Suburban Garden Planning 101

It's raining compost.

It’s raining compost.

Fall really is the time to start your garden. It’s just raining compost as the leaves fall from the trees. The days are cool and much more pleasant to work in than the muggy days of late Spring and early summer. Your soil needs to feed itself, and if you are starting a new garden, it needs time to make the adjustment from sod to garden soil.

Everybody knows what a vegetable garden looks like, right? It’s a square or rectangle in the middle of the backyard. That’s why a lot of people don’t grow gardens. They have kids who want to play in the backyard. Dogs who want to chase frisbees and squirrels.

So I’m going to suggest that you think outside of the box, or square, or rectangle. You have no problem with planting ornamentals in narrow beds next to the house. Why not put your veggies there?

Here are some thoughts on how to do it:

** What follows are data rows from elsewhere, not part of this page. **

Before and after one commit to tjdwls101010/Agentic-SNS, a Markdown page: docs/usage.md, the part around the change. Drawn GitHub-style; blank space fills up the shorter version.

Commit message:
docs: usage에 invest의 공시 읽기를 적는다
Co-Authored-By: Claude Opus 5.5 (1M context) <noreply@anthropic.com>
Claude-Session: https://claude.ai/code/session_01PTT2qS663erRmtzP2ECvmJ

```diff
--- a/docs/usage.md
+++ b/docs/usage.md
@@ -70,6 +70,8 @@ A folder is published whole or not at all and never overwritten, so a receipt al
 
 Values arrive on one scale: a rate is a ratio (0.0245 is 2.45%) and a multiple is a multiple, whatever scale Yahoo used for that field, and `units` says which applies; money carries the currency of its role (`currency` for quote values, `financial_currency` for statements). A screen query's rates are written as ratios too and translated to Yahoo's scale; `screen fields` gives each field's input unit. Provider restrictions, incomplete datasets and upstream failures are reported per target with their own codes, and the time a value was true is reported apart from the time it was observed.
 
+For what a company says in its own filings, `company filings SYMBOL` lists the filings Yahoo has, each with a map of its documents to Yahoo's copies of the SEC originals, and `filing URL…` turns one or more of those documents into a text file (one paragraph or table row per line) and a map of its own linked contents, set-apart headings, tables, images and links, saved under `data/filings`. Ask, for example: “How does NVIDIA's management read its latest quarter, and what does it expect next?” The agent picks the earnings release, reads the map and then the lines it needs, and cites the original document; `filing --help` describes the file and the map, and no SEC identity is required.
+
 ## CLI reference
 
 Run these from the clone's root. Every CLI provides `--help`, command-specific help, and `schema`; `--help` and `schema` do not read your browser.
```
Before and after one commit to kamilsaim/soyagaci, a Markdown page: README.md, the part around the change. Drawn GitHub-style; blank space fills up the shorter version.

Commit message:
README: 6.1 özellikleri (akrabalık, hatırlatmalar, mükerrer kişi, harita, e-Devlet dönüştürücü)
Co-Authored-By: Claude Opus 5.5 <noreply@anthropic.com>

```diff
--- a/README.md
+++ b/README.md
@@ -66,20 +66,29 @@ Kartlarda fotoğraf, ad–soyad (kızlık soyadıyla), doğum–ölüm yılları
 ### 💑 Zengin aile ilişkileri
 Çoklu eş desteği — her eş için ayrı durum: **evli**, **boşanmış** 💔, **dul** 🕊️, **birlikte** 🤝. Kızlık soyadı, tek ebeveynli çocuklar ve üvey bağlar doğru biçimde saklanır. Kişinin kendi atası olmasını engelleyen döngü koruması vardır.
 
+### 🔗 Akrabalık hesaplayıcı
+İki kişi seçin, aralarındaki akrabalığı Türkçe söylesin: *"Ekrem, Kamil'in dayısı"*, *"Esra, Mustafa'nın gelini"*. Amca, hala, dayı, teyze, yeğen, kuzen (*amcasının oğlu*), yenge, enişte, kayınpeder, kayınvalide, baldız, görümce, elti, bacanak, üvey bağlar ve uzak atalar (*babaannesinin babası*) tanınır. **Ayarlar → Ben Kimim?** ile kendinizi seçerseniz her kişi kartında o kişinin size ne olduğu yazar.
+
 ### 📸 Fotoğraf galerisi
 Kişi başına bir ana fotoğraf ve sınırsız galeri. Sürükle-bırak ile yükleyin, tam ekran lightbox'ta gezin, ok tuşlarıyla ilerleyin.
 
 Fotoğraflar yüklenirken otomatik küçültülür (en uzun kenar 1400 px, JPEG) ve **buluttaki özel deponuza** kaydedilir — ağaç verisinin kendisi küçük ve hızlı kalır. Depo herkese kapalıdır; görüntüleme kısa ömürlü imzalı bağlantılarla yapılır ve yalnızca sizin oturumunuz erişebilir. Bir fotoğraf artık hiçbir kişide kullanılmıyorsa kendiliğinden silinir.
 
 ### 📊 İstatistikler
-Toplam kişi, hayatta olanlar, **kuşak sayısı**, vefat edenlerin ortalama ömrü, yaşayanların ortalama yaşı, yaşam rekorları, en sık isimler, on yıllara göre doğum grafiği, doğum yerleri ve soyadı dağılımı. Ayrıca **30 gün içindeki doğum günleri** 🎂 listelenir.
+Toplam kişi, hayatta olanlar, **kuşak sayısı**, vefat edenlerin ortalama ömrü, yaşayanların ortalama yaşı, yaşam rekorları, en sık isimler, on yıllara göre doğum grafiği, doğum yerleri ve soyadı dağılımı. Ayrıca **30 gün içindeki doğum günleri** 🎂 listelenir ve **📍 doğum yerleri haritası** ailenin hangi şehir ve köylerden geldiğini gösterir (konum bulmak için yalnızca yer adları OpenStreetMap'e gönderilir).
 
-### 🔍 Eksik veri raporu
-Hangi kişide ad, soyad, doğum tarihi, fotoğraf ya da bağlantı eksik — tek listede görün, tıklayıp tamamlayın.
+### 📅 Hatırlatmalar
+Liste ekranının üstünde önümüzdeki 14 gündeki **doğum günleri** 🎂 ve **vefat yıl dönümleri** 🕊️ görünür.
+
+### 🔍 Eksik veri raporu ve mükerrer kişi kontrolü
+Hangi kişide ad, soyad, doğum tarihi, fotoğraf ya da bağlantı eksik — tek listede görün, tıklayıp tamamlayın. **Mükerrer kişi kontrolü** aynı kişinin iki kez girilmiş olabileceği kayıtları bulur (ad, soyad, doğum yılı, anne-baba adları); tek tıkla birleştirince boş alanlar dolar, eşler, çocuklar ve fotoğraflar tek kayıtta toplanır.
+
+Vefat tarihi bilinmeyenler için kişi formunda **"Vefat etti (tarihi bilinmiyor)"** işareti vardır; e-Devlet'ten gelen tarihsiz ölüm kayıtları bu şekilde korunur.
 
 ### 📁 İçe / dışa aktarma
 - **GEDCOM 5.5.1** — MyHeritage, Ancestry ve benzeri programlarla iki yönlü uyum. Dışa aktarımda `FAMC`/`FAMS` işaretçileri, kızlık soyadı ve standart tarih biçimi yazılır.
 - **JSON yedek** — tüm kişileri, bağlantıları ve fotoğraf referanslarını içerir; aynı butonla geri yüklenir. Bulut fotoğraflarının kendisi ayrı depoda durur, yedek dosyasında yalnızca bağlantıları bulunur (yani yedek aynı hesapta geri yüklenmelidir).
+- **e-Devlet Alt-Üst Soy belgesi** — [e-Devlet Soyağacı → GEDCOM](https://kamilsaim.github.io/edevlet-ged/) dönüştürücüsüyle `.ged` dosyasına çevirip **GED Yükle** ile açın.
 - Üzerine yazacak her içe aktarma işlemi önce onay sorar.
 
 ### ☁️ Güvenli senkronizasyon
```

Veggies like sun, as a rule, six to eight hours a day. Look to the south side of your house for optimal exposure. Some crops, like lettuce, spinach, and peas, prefer cool weather. If you have a place in your garden with early morning or late afternoon shade, plant them there. On the one hand, they will grow a bit slower, but on the other, the shade will help extend the season for a longer

Land use

What path does your dog follow as he patrols the yard? Don’t plant there. Where’s home plate for your kids’ kickball games? Where’s the outfield? Put the garden behind home plate or along the baselines. (But set back, please.) Do you have a deck or patio? Consider planting a border of salad greens, herbs, and a tomato plant or bush cucumber along the edge. Leave a path or two to access the yard. (And put the paths where everybody walks anyway. It’s easier to teach plants where to grow than teach people or animals to change their habits.)

Or the end of the driveway.

DSC01065Maximize your growing space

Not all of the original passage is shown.